Problem to work on: Which of the lines below include the word "SocialIcons"? Pull each one out.

======== Extracted material ========

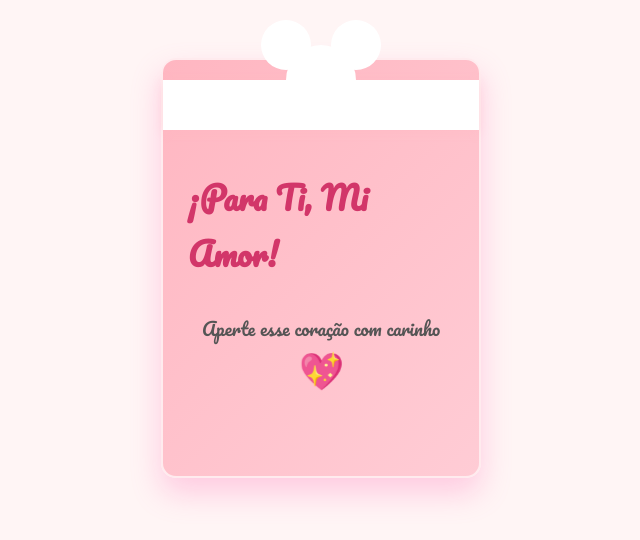
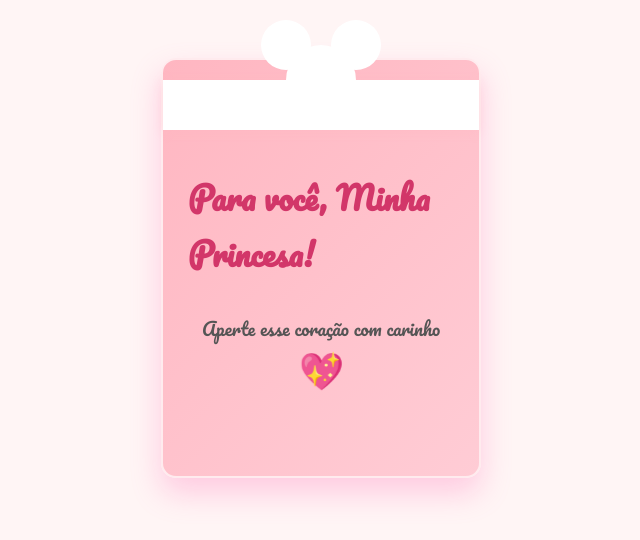
Before and after one commit to victxml/formylove, a plain HTML site: page index.html in a window 1280 px wide. Shown: the part 132-672 px from the top of the page, without its empty margins (319-959 px from the left). Drawn offline with Linux system fonts and the light colour scheme.

Commit message:
Update index.html

```diff
--- a/index.html
+++ b/index.html
@@ -8,7 +8,7 @@
 
     <meta name="viewport" content="width=device-width, initial-scale=1.0">
 
-    <title>Para Você, Minha Princesa 💓</title>
+    <title>Eu te amo Y.L 💓</title>
 
     <link href="https://fonts.googleapis.com/css2?family=Dancing+Script:wght@700&family=Pacifico&display=swap" rel="stylesheet">
 
@@ -352,7 +352,7 @@
 
             <div class="bow"></div>
 
-            <h1 style="font-family: 'Pacifico', cursive; color: #d23669;">¡Para Ti, Mi Amor!</h1>
+            <h1 style="font-family: 'Pacifico', cursive; color: #d23669;">Para você, Minha Princesa!</h1>
 
             <p>Aperte esse coração com carinho</p>
 
```
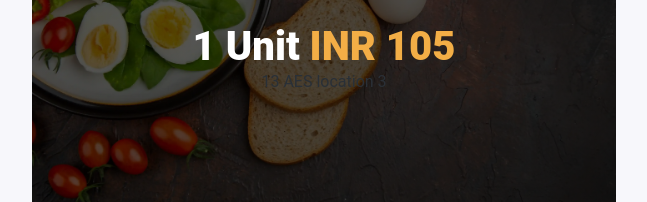
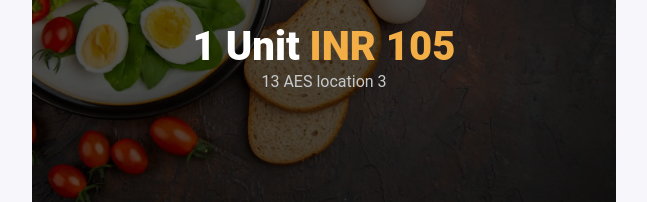
Before and after one commit to MohammadDanishJ/React-Shop, a React (Create React App) app: page /home in a window 1280 px wide. Shown: the part 239-441 px from the top of the page, without its empty margins (316-963 px from the left). Built offline with nearby package versions, Linux system fonts and the light colour scheme.

Commit message:
changed banner shop detail color

```diff
--- a/src/components/banner/banner.component.jsx
+++ b/src/components/banner/banner.component.jsx
@@ -12,7 +12,7 @@ const Banner = ({value}) => {
                     <h1 className="banner-text text-center lhinit">
                         1 Unit&nbsp;<span id="lRate">INR {value.rate}</span>
                     </h1>
-                    <p>{value.id} {value.name} {value.location}</p>
+                    <div className='data'>{value.id} {value.name} {value.location}</div>
                 </div>
             </div>
         </div>
--- a/src/components/banner/banner.styles.scss
+++ b/src/components/banner/banner.styles.scss
@@ -42,4 +42,8 @@
     .title {
         font-size: 18px;
     }
+
+    .data{
+        color: $grey2;
+    }
 }
```
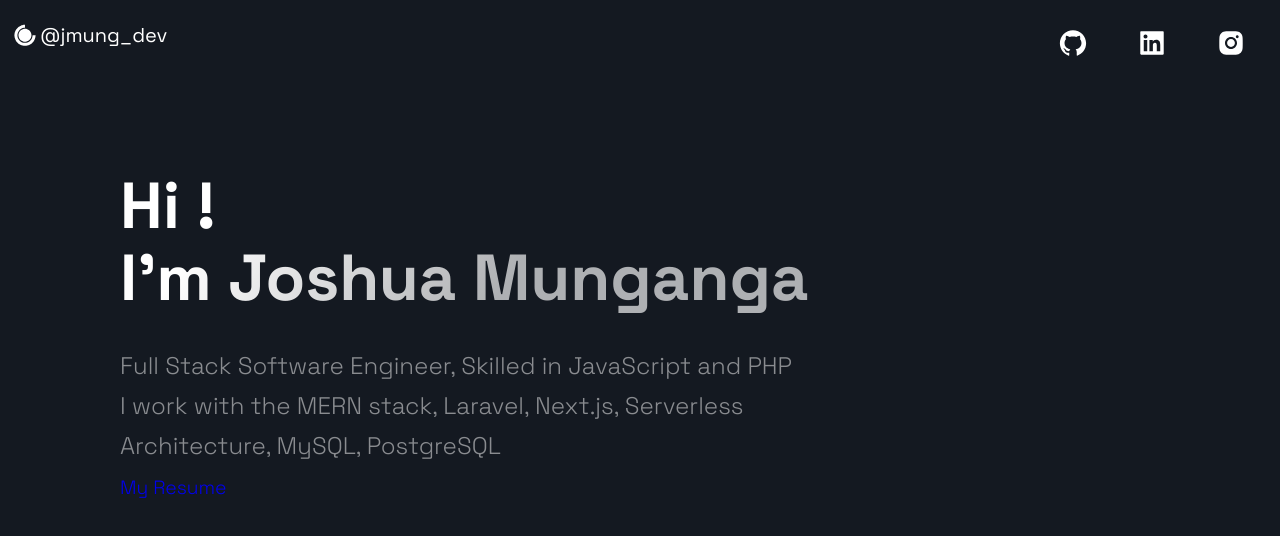
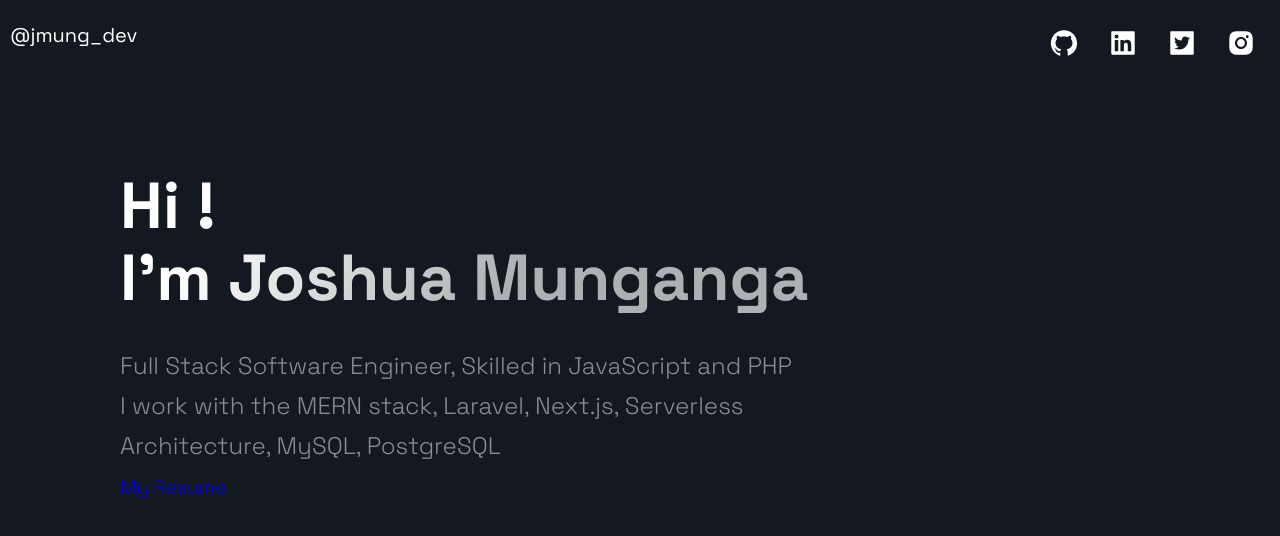
Before and after one commit to josumung999/jmung, a Next.js app: page / in a window 1280 px wide. Shown: the top 536 px of the page. Built offline with nearby package versions, Linux system fonts and the light colour scheme.

Commit message:
Added twitter to header

```diff
--- a/src/components/Header/Header.js
+++ b/src/components/Header/Header.js
@@ -1,7 +1,6 @@
 import Link from 'next/link';
 import React from 'react';
-import { AiFillGithub, AiFillInstagram, AiFillLinkedin } from 'react-icons/ai';
-import { DiCssdeck } from 'react-icons/di';
+import { AiFillGithub, AiFillInstagram, AiFillLinkedin, AiFillTwitterSquare } from 'react-icons/ai';
 
 import { Container, Div1, Div3, SocialIcons, Span } from './HeaderStyles';
 
@@ -11,7 +10,7 @@ const Header = () =>  (
       <Div1>
         <Link href='/'>
           <a style={{ display: "flex", alignItems: "center", color: "white", marginBottom: "20px" }}>
-            <DiCssdeck size="3rem" /> <Span>@jmung_dev</Span>
+            <Span>@jmung_dev</Span>
           </a>
         </Link>
       </Div1>
@@ -22,6 +21,9 @@ const Header = () =>  (
         <SocialIcons href="https://www.linkedin.com/in/josu%C3%A9-munganga/" target="_blank">
           <AiFillLinkedin size="3rem" />
         </SocialIcons>
+        <SocialIcons href="https://twitter.com/JosuMunganga1" target="_blank">
+          <AiFillTwitterSquare size="3rem" />
+        </SocialIcons>
         <SocialIcons href="https://instagram.com/jmung_dev" target="_blank">
           <AiFillInstagram size="3rem" />
         </SocialIcons>
```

========

Solution to this problem:
 import { Container, Div1, Div3, SocialIcons, Span } from './HeaderStyles';
         <SocialIcons href="https://www.linkedin.com/in/josu%C3%A9-munganga/" target="_blank">
         </SocialIcons>
+        <SocialIcons href="https://twitter.com/JosuMunganga1" target="_blank">
+        </SocialIcons>
         <SocialIcons href="https://instagram.com/jmung_dev" target="_blank">
         </SocialIcons>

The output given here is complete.